"sigh"
If no one else posts something different, I guess I'll be forced to buy a new SSD. But would I be able to buy, lets say, a 64 gb and still use my 30 as well. Somehow combine them into one hard drive, or link them together. Maybe I could connect them with one sata cable?
also, is this a good deal? http://www.newegg.ca/Product/Product.aspx?Item=N82E1682...

a b $ Windows 7
December 10, 2012 12:08:27 AM

Use both yes, connect them together, no. Do u have a z77 mobo. If so can use intel smart response technology (srt) to install everything on the hdd and use the ssd as a cache for the things that get used most. That'll get u most advantages of ssd without micromanaging and cost nothing extr.
a b $ Windows 7
December 10, 2012 12:09:36 AM
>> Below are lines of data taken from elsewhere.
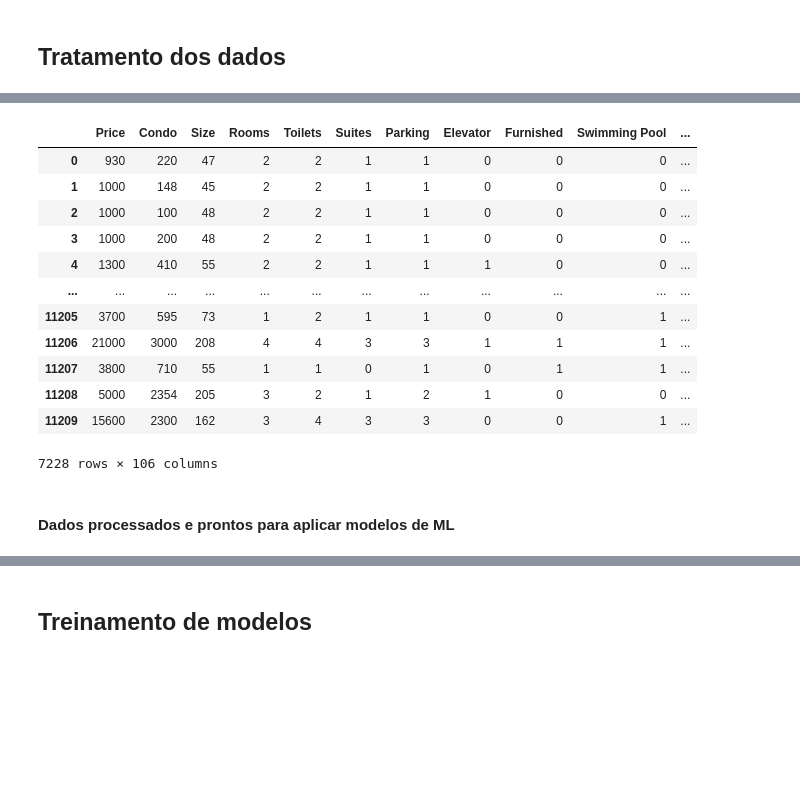
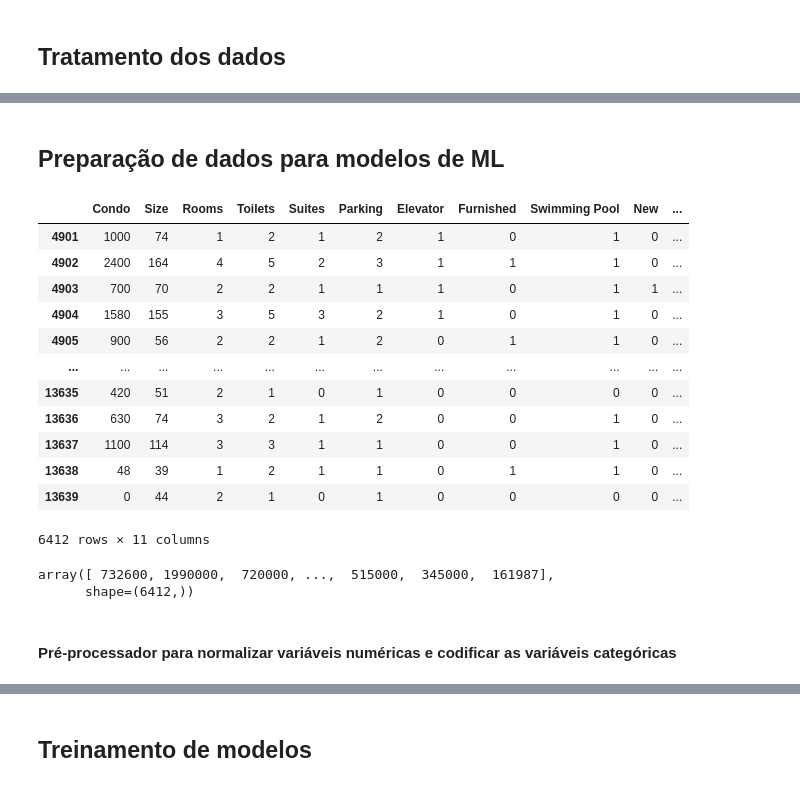
Before and after one commit to Victor-Amarante/previsao-imoveis-deepLearning, a Jupyter notebook: analise-mercado-imobiliario.ipynb, the cells around one changed output, grey strips where cells are left out. Drawn from its saved outputs; the diff is of its cells as text; code cells hidden in the pictures; blank space fills up the shorter version.

```diff
--- a/analise-mercado-imobiliario.ipynb
+++ b/analise-mercado-imobiliario.ipynb
@@ -374,20 +309,27 @@ one_hot
-# %%
-df = df_cleaned.drop('District', axis=1)
-df = df.join(one_hot)
-df
-# %% [output]
-|  | Price | Condo | Size | Rooms | Toilets | Suites | Parking | Elevator | Furnished | Swimming Pool | ... |
-| 0 | 930 | 220 | 47 | 2 | 2 | 1 | 1 | 0 | 0 | 0 | ... |
-| 1 | 1000 | 148 | 45 | 2 | 2 | 1 | 1 | 0 | 0 | 0 | ... |
-| 2 | 1000 | 100 | 48 | 2 | 2 | 1 | 1 | 0 | 0 | 0 | ... |
-| 3 | 1000 | 200 | 48 | 2 | 2 | 1 | 1 | 0 | 0 | 0 | ... |
-| 4 | 1300 | 410 | 55 | 2 | 2 | 1 | 1 | 1 | 0 | 0 | ... |
-| ... | ... | ... | ... | ... | ... | ... | ... | ... | ... | ... | ... |
-| 11205 | 3700 | 595 | 73 | 1 | 2 | 1 | 1 | 0 | 0 | 1 | ... |
-| 11206 | 21000 | 3000 | 208 | 4 | 4 | 3 | 3 | 1 | 1 | 1 | ... |
-| 11207 | 3800 | 710 | 55 | 1 | 1 | 0 | 1 | 0 | 1 | 1 | ... |
-| 11208 | 5000 | 2354 | 205 | 3 | 2 | 1 | 2 | 1 | 0 | 0 | ... |
-| 11209 | 15600 | 2300 | 162 | 3 | 4 | 3 | 3 | 0 | 0 | 1 | ... |
-7228 rows × 106 columns
-# %% [markdown]
-#### Dados processados e prontos para aplicar modelos de ML
+# %% [markdown]
+## Preparação de dados para modelos de ML
+# %%
+X = df_cleaned.drop('Price', axis=1)
+X
+# %% [output]
+|  | Condo | Size | Rooms | Toilets | Suites | Parking | Elevator | Furnished | Swimming Pool | New | ... |
+| 4901 | 1000 | 74 | 1 | 2 | 1 | 2 | 1 | 0 | 1 | 0 | ... |
+| 4902 | 2400 | 164 | 4 | 5 | 2 | 3 | 1 | 1 | 1 | 0 | ... |
+| 4903 | 700 | 70 | 2 | 2 | 1 | 1 | 1 | 0 | 1 | 1 | ... |
+| 4904 | 1580 | 155 | 3 | 5 | 3 | 2 | 1 | 0 | 1 | 0 | ... |
+| 4905 | 900 | 56 | 2 | 2 | 1 | 2 | 0 | 1 | 1 | 0 | ... |
+| ... | ... | ... | ... | ... | ... | ... | ... | ... | ... | ... | ... |
+| 13635 | 420 | 51 | 2 | 1 | 0 | 1 | 0 | 0 | 0 | 0 | ... |
+| 13636 | 630 | 74 | 3 | 2 | 1 | 2 | 0 | 0 | 1 | 0 | ... |
+| 13637 | 1100 | 114 | 3 | 3 | 1 | 1 | 0 | 0 | 1 | 0 | ... |
+| 13638 | 48 | 39 | 1 | 2 | 1 | 1 | 0 | 1 | 1 | 0 | ... |
+| 13639 | 0 | 44 | 2 | 1 | 0 | 1 | 0 | 0 | 0 | 0 | ... |
+6412 rows × 11 columns
+# %%
+y = df['Price'].values
+y
+# %% [output]
+array([ 732600, 1990000,  720000, ...,  515000,  345000,  161987],
+      shape=(6412,))
+# %% [markdown]
+#### Pré-processador para normalizar variáveis numéricas e codificar as variáveis categóricas
```
Also changed, not shown: parts of 55 cells of this notebook, 1 other file.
you can mount partitions of your hard drive into subdirectories of your SSD.
look up junction points. You can run windows built in cleanmgr.exe to clean up some space on your SSD but 30GB SSD should only be used as a cache drive for a HDD or for a system that uses cloud storage.

-you could always get a second SSD and mount it into a subdirectory of your primary SSD.
a b \ Driver
a b $ Windows 7
December 10, 2012 12:10:05 AM

Like Yoji said - even a 64 GB SSD will be tight. The whole idea is to put things on the SSD that you want to load quickly. This is your OS and some applications. I have a 120 GB SSD, and I only have the OS and a few applications on it and use half the drive.

If you only get a 60GB SSD you will go from micro-managing a drive that is way to small to a drive that is too small. Look around at recommendations for OS SSD drive size, and you'll see most saying that 64GB minimum and 120 recommended.

You will have a hard time combining the 2. You could use raid 0, but there are some risks involved, and you won't find many people recommending raid for SSD's.
December 11, 2012 8:25:28 PM

Ok guys, I gave in to ordering a 128 gig SSD when I saw a good deal. But now the problem is reinstalling Windows 7. I still have the original OS disc but I guess it won't work If I re put the original code. I also heard that you need to contact Microsoft support. Is this a lengthy process? or is there a better and more efficient way of reinstalling windows 7 on a different drive?
December 11, 2012 8:25:44 PM

Best answer selected by Simax.
a b $ Windows 7
December 12, 2012 7:16:56 PM

You should be able to clone your existing disk over to your new disk.
If you bought a retail product - you will probably get a tool to do this (or th esupplier will have teamed up with someone and provide you the tools). e.g. on my Intel SSd - they provided Acronis to do it... and on my Samsung 830... they provided Norton Ghost.

With a good tool - it will clone over your Windows Key (but your original key should still work anyway).

Good luck
!